Chapter 2


**1st Observation Paper Due




2/23 & 2/25 Briefing a Case. Layers of CJ System, Race and Crime

Chapter 3 The Criminal Justice System


Sources of Law, Criminal Law & Procedure

Chapter 4, Bill of Rights

3/1 & 3/3



Continue Criminal Law & Procedure, Review for


Exam.Chapters 1-4

Exam 1 (Bring #2 pencil)


3/8 & 3/10


Legal Research Class #2

 History of Policing. Chapter 5 police

 pp. 143-52.

History of Policing continued, Domestic Violence & Policing

Chapter 5 Police

3/22 & 3/24


Police Training.

Chapter 6 Police Officers

and Law Enforcement


Police Subculture, Issues in Patrolling.

Chapter 6 Police Officers and Law Enforcement Operations

3/29 & 3/31


Use of Force & Oversight

Chapter 7 Policing: Contemporary Issues and Challenges

Policing and Science, Scientific Evidence

Chapter 7 Policing: Contemporary Issues and Challenges


4/5 & 4/7


Plain View Doctrine

Chapter 8 Police and Constitutional Law

Plain View Doctrine

Chapter 8 Police and Constitutional Law

4/12 & 4/14


Warrantless Searches, Exclusionary Rule, Review for Exam II

Chapters 5-8

Exam #2. Chapters 5-8.
4/19 & 4/21


Role of the Judges & Ethics.

Chapter 9. Courts and Pretrial Process

Role of Prosecutors: Law, Ethics & Tactics

Chapter 10. Prosecution & Defense


4/26 & 4/28


Role of Defense Counsel: Law, Ethics & Tactics

Chapter 10. Prosecution & Defense


The Trial Process and Alternatives to Trial.

Chapter 11 Determination of Guilt: Plea Bargaining and Trials

5/3 & 5/5


Goals of Punishment & Sentencing Options

Chapter 12 Punishment & Sentencing


Goals of Punishment & Sentencing Options

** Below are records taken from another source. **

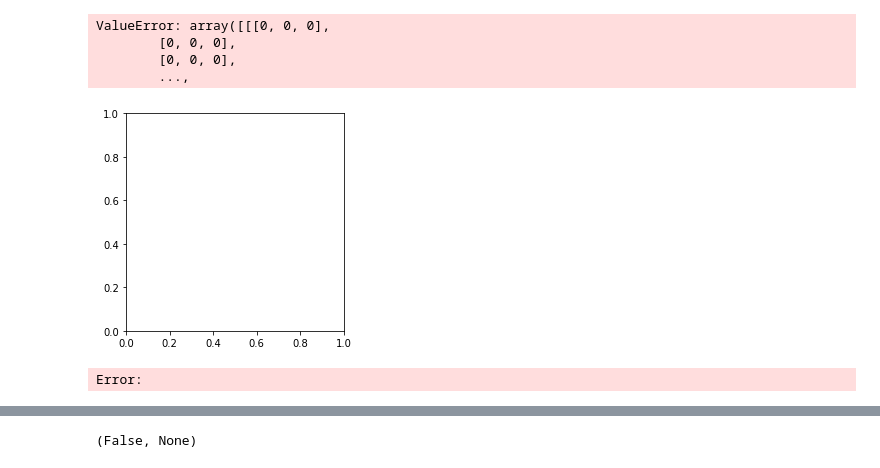
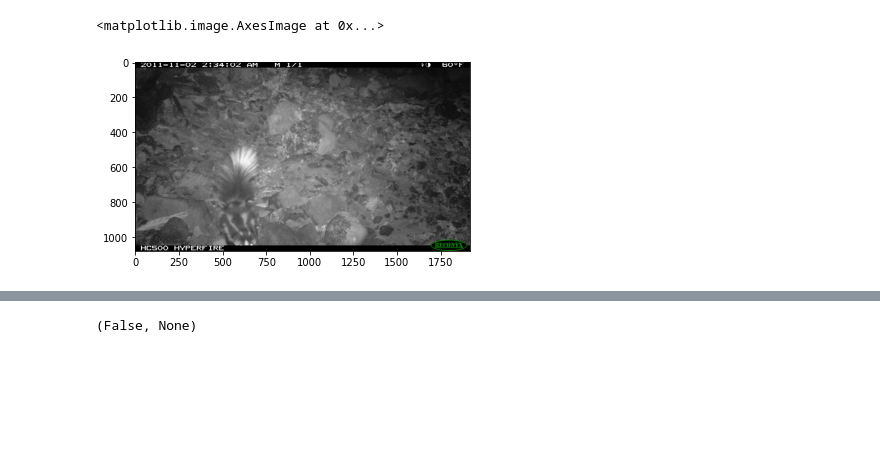
Before and after one commit to Jakob-98/wild, a Jupyter notebook: notebooks_misc/backgroundsubs.ipynb, the cells around one changed output, grey strips where cells are left out. Cells and saved outputs as stored; diff of their text form; code cells hidden in the pictures; blank space fills up the shorter version.

```diff
--- a/notebooks_misc/backgroundsubs.ipynb
+++ b/notebooks_misc/backgroundsubs.ipynb
@@ -11,9 +13,9 @@ from matplotlib import pyplot as plt
 class setup:
     algo = 'MOG2'
 # %%
-basepath = './data/islands/images/images/' # refactor to match path naming
-metadata_path = './data/islands/metadata.json'
-seq_path = './data/testseq/'
+basepath = '../data/islands/images/images/' # refactor to match path naming
+metadata_path = '../data/islands/metadata.json'
+seq_path = '../data/testseq/'
 with open(metadata_path) as f:
     d = json.load(f)
 # %%
@@ -23,8 +25,9 @@ if setup.algo == 'MOG2':
 else:
     backSub = cv2.createBackgroundSubtractorKNN()
 # %%
-# idx = 2634 #empty
-idx = 4324
+idx = 8543
+#idx = 4232 #coolfox2
+# idx = 4324 #coolfox1
 myseqid = d['images'][idx].get('seq_id')
 # %%
 myimgpaths = [basepath + img.get('file_name') for img in d['images'] if img.get('seq_id') == myseqid]
@@ -36,22 +34,5 @@ for im in myimgpaths:
-# %%
-capture = cv2.VideoCapture(cv2.samples.findFileOrKeep(myimgpaths[0]))
-while True:
-    ret, frame = capture.read()
-    if frame is None:
-        break
-    fgMask = backSub.apply(frame)
-    gMask = backSub.apply(frame)
-    cv2.rectangle(frame, (10, 2), (100,20), (255,255,255), -1)
-    cv2.putText(frame, str(capture.get(cv2.CAP_PROP_POS_FRAMES)), (15, 15),
-                cv2.FONT_HERSHEY_SIMPLEX, 0.5 , (0,0,0))
-    plt.imshow('frame', frame)
-    plt.imshow('fgmask', fgMask)
-    plt.show()
-    print('asdfasdf')
-# %% [output]
-ValueError: array([[[0, 0, 0],
-        [0, 0, 0],
-        [0, 0, 0],
-        ...,
-[figure, removed]
-Error:
+# %%
+plt.imshow(cv2.imread(myimgpaths[3]))
+# %% [output]
+<matplotlib.image.AxesImage at 0x...>
+[figure, added]
```
Also changed, not shown: parts of 39 cells of this notebook, 2 other files.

Chapter 12 Punishment & Sentencing




Review for Final

Chapters 9-12

            *Paper Due*



Final **Thursday May 12th 2016**

     8:00 AM